The core gameplay is technically solid, even if it doesn’t feel quite as good as the two aforementioned beat ’em ups. Characters are generally nimble and can jump around to outmaneuver throws. Players can use special attacks to take care of crowds of foes and even earn some food to replenish their health for taking out multiple baddies at once, rewarding solid execution. Those playing solo also can tag between two playable characters to get access to a bigger move set, although it’s often better to play in co-op since it’s easy to get overwhelmed when there are four or more foes on-screen.
There are only four main missions to go through and each has a boss associated with it, and the level’s length and overall difficulty are dependent on when it is chosen. For example, the first mission will be quite short since you only go through its initial third. However, later missions have you completing all three sections of a level and going up against a more powerful form of each boss. While that opens up the possibility of multiple routes, there are only two endings, and a run takes less than two hours to complete.
There are some decent unlockables that encourage replayability, and players can purchase them with in-game tokens that are either earned from currency at the end of a run or bought in place of power-ups. The nine characters are the highlight (which include playable versions of the bosses and past baddies like Abobo), but there are also concept art and music tracks to unlock, as well. It’ll take dozens of playthroughs for completionists to unlock everything, so it’s clearly built around running through multiple times.
But there are only four main missions (likely a throwback to the original) and consequentially not that much content to replay. If campaigns pulled from a bigger pool of levels but stayed the same length, there would at least be some more choice and variability.
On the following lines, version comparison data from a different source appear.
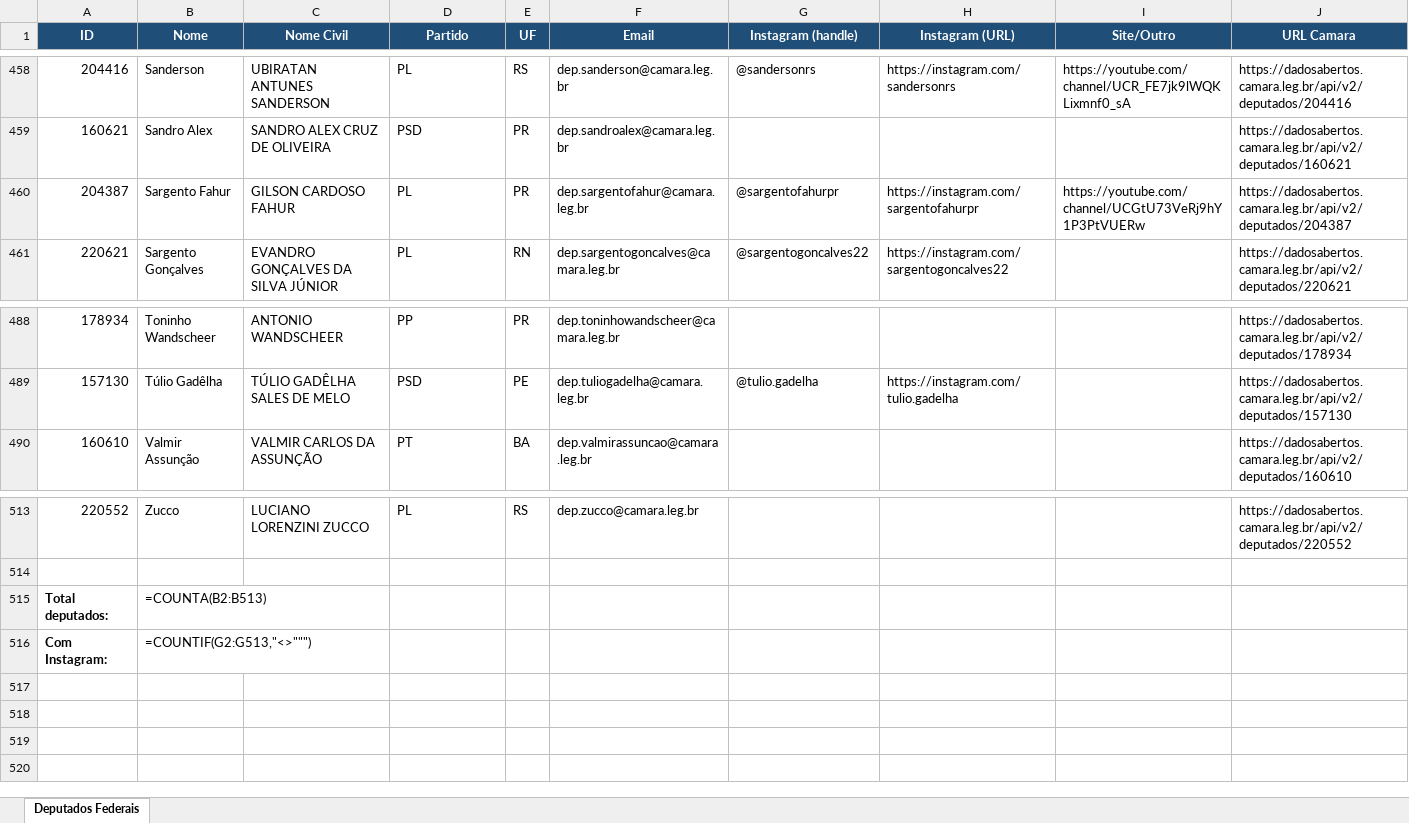
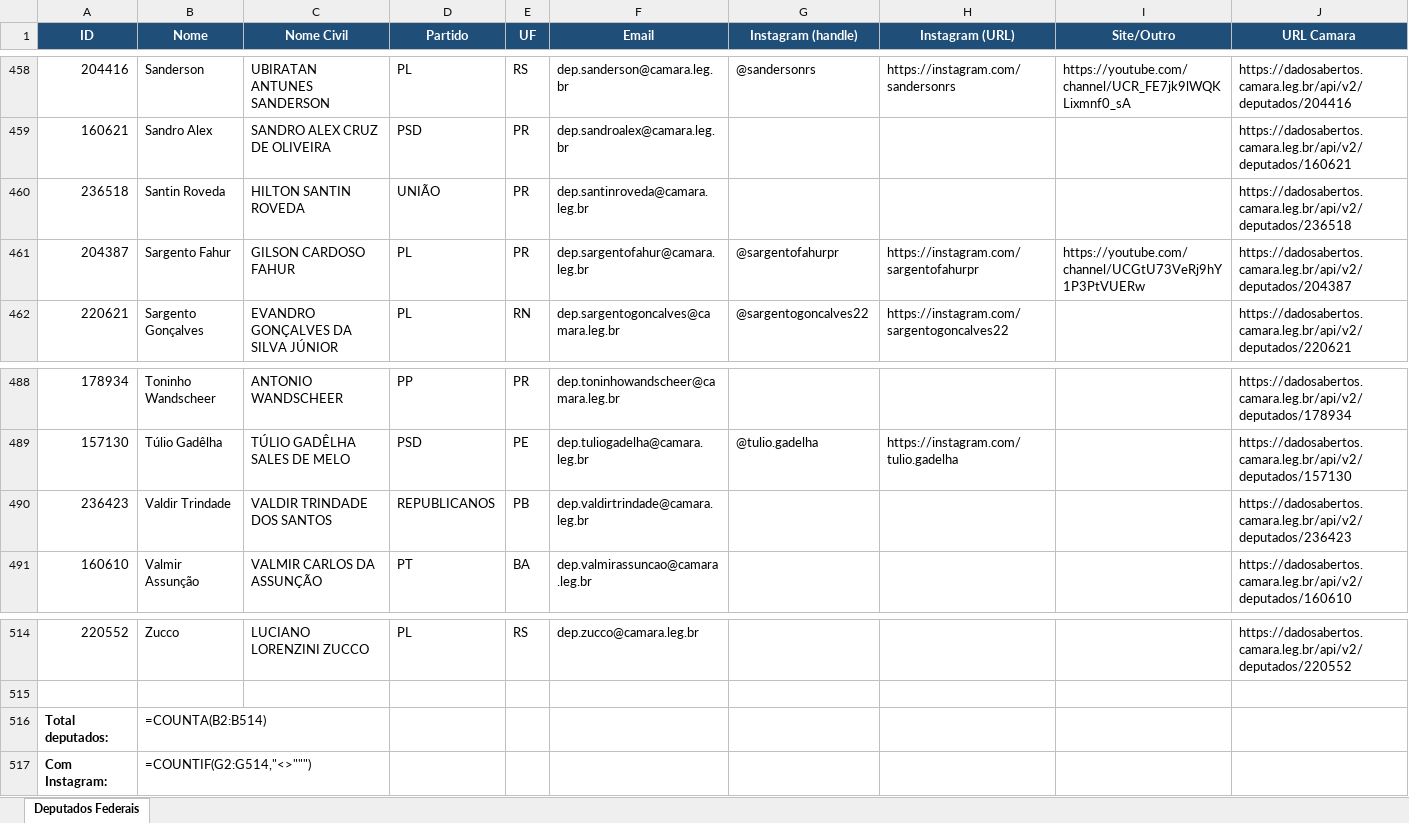
Before and after one commit to philipeassessoria-lgtm/monitor-deputados, an Excel workbook: deputados_federais.xlsx, sheet Deputados Federais, drawn as a sheet; only a part is shown, gaps mark what is left out; values as stored, in another font and other column widths than the file's, no borders; formulas without a stored value are shown as written; addresses are those after the commit; the diff covers the shown part only; the diff names each change by its address in the sheet, - before the commit and + after, or states it on an @@ line.

```diff
--- a/deputados_federais.xlsx (sheet Deputados Federais)
+++ b/deputados_federais.xlsx (sheet Deputados Federais)
+row 460: 236518 | Santin Roveda | HILTON SANTIN ROVEDA | UNIÃO | PR | dep.santinroveda@camara.leg.br |  |  |  | https://dadosabertos.camara.leg.br/api/v2/deputados/236518
+row 490: 236423 | Valdir Trindade | VALDIR TRINDADE DOS SANTOS | REPUBLICANOS | PB | dep.valdirtrindade@camara.leg.br |  |  |  | https://dadosabertos.camara.leg.br/api/v2/deputados/236423
-B516 (Nome): =COUNTA(B2:B513)
+B516 (Nome): =COUNTA(B2:B514)
-B517 (Nome): =COUNTIF(G2:G513,"<>""")
+B517 (Nome): =COUNTIF(G2:G514,"<>""")
```
Also changed, not shown: 2 added rows and 3 removed rows elsewhere in this sheet, deputados_estaduais.xlsx, 1 other file.
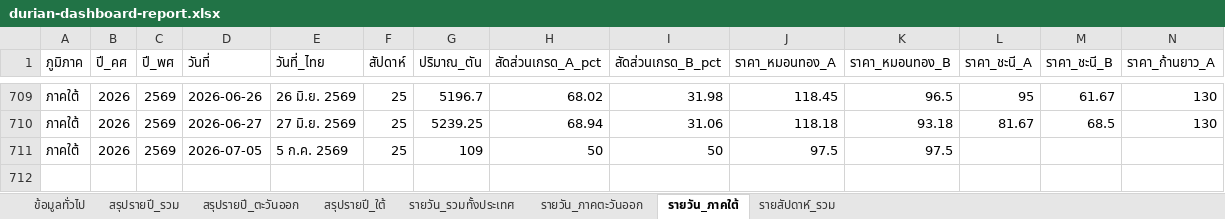
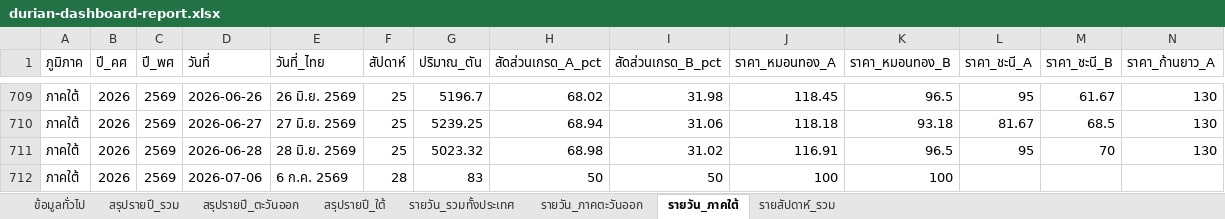
Before and after one commit to yohaken/cursor-agent, an Excel workbook: data/durian-dashboard-report.xlsx, sheet รายวัน_ภาคใต้, drawn as a sheet; only a part is shown, gaps mark what is left out; values as stored, in another font and other column widths than the file's, no borders; addresses are those after the commit; rows hold the shown columns only; the diff names each change by its address in the sheet, - before the commit and + after, or states it on an @@ line.

```diff
--- a/data/durian-dashboard-report.xlsx (sheet รายวัน_ภาคใต้)
+++ b/data/durian-dashboard-report.xlsx (sheet รายวัน_ภาคใต้)
+row 711: ภาคใต้ | 2026 | 2569 | 2026-06-28 | 28 มิ.ย. 2569 | 25 | 5023.32 | 68.98 | 31.02 | 116.91 | 96.5 | 95 | 70 | 130
-D712 (วันที่): 2026-07-05
+D712 (วันที่): 2026-07-06
-E712 (วันที่_ไทย): 5 ก.ค. 2569
+E712 (วันที่_ไทย): 6 ก.ค. 2569
-F712 (สัปดาห์): 25
+F712 (สัปดาห์): 28
-G712 (ปริมาณ_ตัน): 109
+G712 (ปริมาณ_ตัน): 83
-J712 (ราคา_หมอนทอง_A): 97.5
+J712 (ราคา_หมอนทอง_A): 100
-K712 (ราคา_หมอนทอง_B): 97.5
+K712 (ราคา_หมอนทอง_B): 100
```
Also changed, not shown: sheet รายวัน_รวมทั้งประเทศ, sheet รายสัปดาห์_รวม, sheet รายวัน_ภาคตะวันออก, sheet สรุปรายปี_รวม, sheet สรุปรายปี_ใต้, sheet สรุปรายปี_ตะวันออก, 1 more sheet, 2 other files.
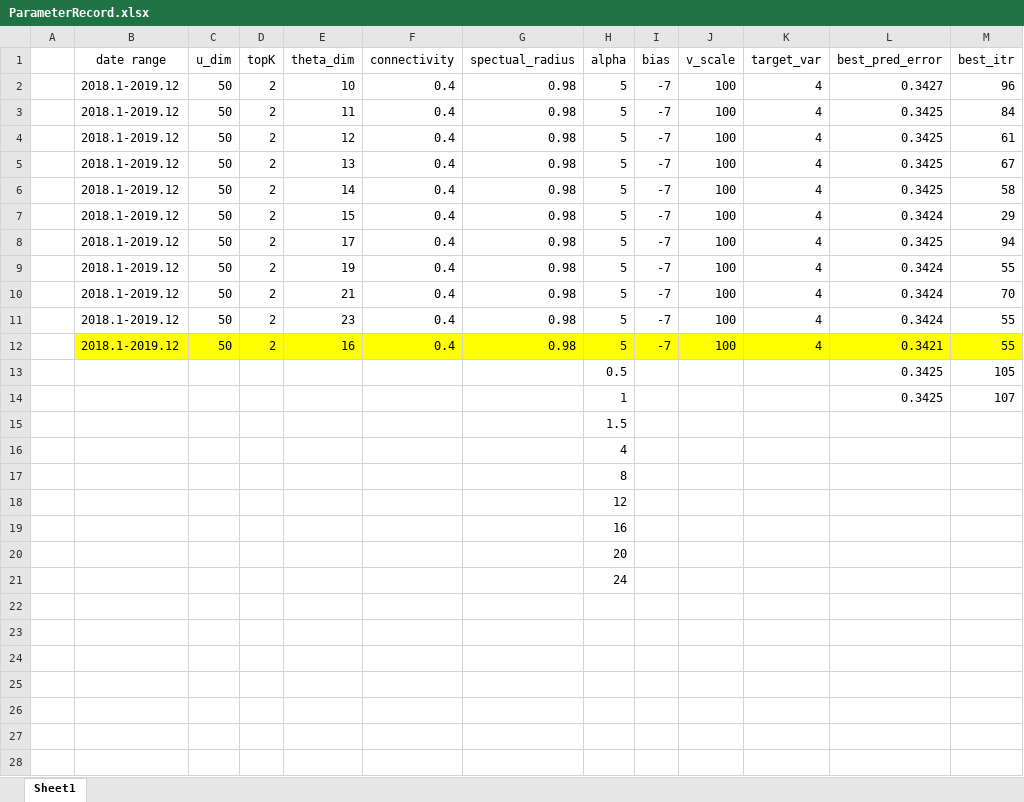
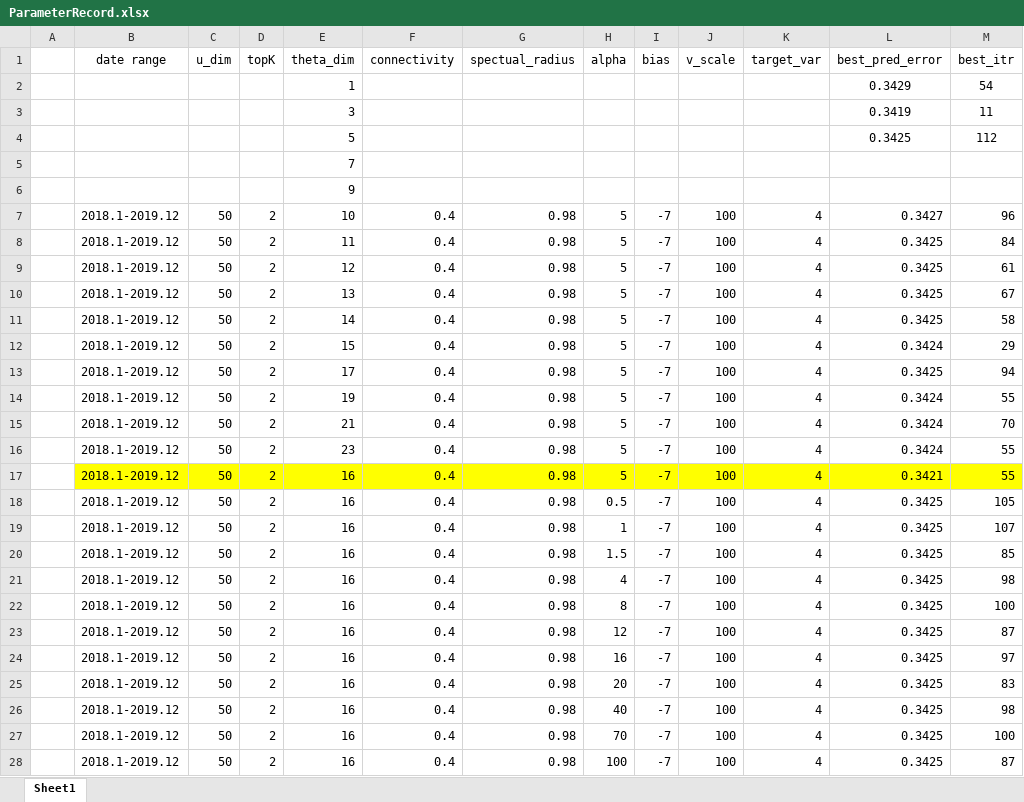
Before and after one commit to BobZiyangDing/EchoStateNeuralStochasticVolatilityHestonModel, an Excel workbook: experiment/ParameterRecord.xlsx, sheet Sheet1, drawn as a sheet; values as stored, in another font and other column widths than the file's, no borders; removed rows and columns are numbered as before the commit, all else as after; the diff names each change by its address in the sheet, - before the commit and + after, or states it on an @@ line.

Commit message:
new datamaker and small new data

```diff
--- a/experiment/ParameterRecord.xlsx (sheet Sheet1)
+++ b/experiment/ParameterRecord.xlsx (sheet Sheet1)
+row 2:  |  |  |  | 1 |  |  |  |  |  |  | 0.3429 | 54
+row 3:  |  |  |  | 3 |  |  |  |  |  |  | 0.3419 | 11
+row 4:  |  |  |  | 5 |  |  |  |  |  |  | 0.3425 | 112
+row 5:  |  |  |  | 7
+row 6:  |  |  |  | 9
-row 13:  |  |  |  |  |  |  | 0.5 |  |  |  | 0.3425 | 105
-row 14:  |  |  |  |  |  |  | 1 |  |  |  | 0.3425 | 107
-row 15:  |  |  |  |  |  |  | 1.5
-row 16:  |  |  |  |  |  |  | 4
-row 17:  |  |  |  |  |  |  | 8
-row 18:  |  |  |  |  |  |  | 12
-row 19:  |  |  |  |  |  |  | 16
-row 20:  |  |  |  |  |  |  | 20
-row 21:  |  |  |  |  |  |  | 24
+row 18:  | 2018.1-2019.12 | 50 | 2 | 16 | 0.4 | 0.98 | 0.5 | -7 | 100 | 4 | 0.3425 | 105
+row 19:  | 2018.1-2019.12 | 50 | 2 | 16 | 0.4 | 0.98 | 1 | -7 | 100 | 4 | 0.3425 | 107
+row 20:  | 2018.1-2019.12 | 50 | 2 | 16 | 0.4 | 0.98 | 1.5 | -7 | 100 | 4 | 0.3425 | 85
+row 21:  | 2018.1-2019.12 | 50 | 2 | 16 | 0.4 | 0.98 | 4 | -7 | 100 | 4 | 0.3425 | 98
+row 22:  | 2018.1-2019.12 | 50 | 2 | 16 | 0.4 | 0.98 | 8 | -7 | 100 | 4 | 0.3425 | 100
+row 23:  | 2018.1-2019.12 | 50 | 2 | 16 | 0.4 | 0.98 | 12 | -7 | 100 | 4 | 0.3425 | 87
+row 24:  | 2018.1-2019.12 | 50 | 2 | 16 | 0.4 | 0.98 | 16 | -7 | 100 | 4 | 0.3425 | 97
+row 25:  | 2018.1-2019.12 | 50 | 2 | 16 | 0.4 | 0.98 | 20 | -7 | 100 | 4 | 0.3425 | 83
+row 26:  | 2018.1-2019.12 | 50 | 2 | 16 | 0.4 | 0.98 | 40 | -7 | 100 | 4 | 0.3425 | 98
+row 27:  | 2018.1-2019.12 | 50 | 2 | 16 | 0.4 | 0.98 | 70 | -7 | 100 | 4 | 0.3425 | 100
+row 28:  | 2018.1-2019.12 | 50 | 2 | 16 | 0.4 | 0.98 | 100 | -7 | 100 | 4 | 0.3425 | 87
```
Also changed, not shown: 3 other files.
Players could avoid bosses they dislike or save the ones they prefer for later in the game. There’s still some of that here, but it doesn’t add much to the overall experience since players have to go through the same levels either way.
Starting over is also quite a drag, pointing another big issue with its roguelite structure. Unless you’re playing on an easy difficulty, characters have low health until they get upgraded, allowing cheaper enemies to quickly ruin runs. Almost everything is just busywork up until the latter areas where the access to more power-ups and abilities makes combat more engaging. Unlocking additional characters is appealing, but having to repeatedly trudge through the slow intro kills that appeal. Being able to buy permanent power-up unlocks or buffs à la Rogue Legacy could’ve solved this issue while still boosting its all-important replay value.
Double Dragon Gaiden: Rise of the Dragons Review: The final verdict
There’s a lot to like about Rise of the Dragons, even if it doesn’t fully click and deliver a new all-time great brawler. The core action is fluid and enjoyable, some of the unlockable characters are a blast to play, and the roguelite elements work well enough (even if it’d probably be better to just play as fully powered characters from the get-go). However, the stages and the boss fights aren’t unique enough to make this a truly memorable experience. It’s doesn’t add a ton to the franchise’s legacy, but it’s easy enough to settle into and be a worthwhile new diversion, especially in co-op.
Disclaimer: Our Double Dragon Gaiden: Rise of the Dragons review is based on a PS5 copy provided by the publisher. Reviewed on version 1.000.001.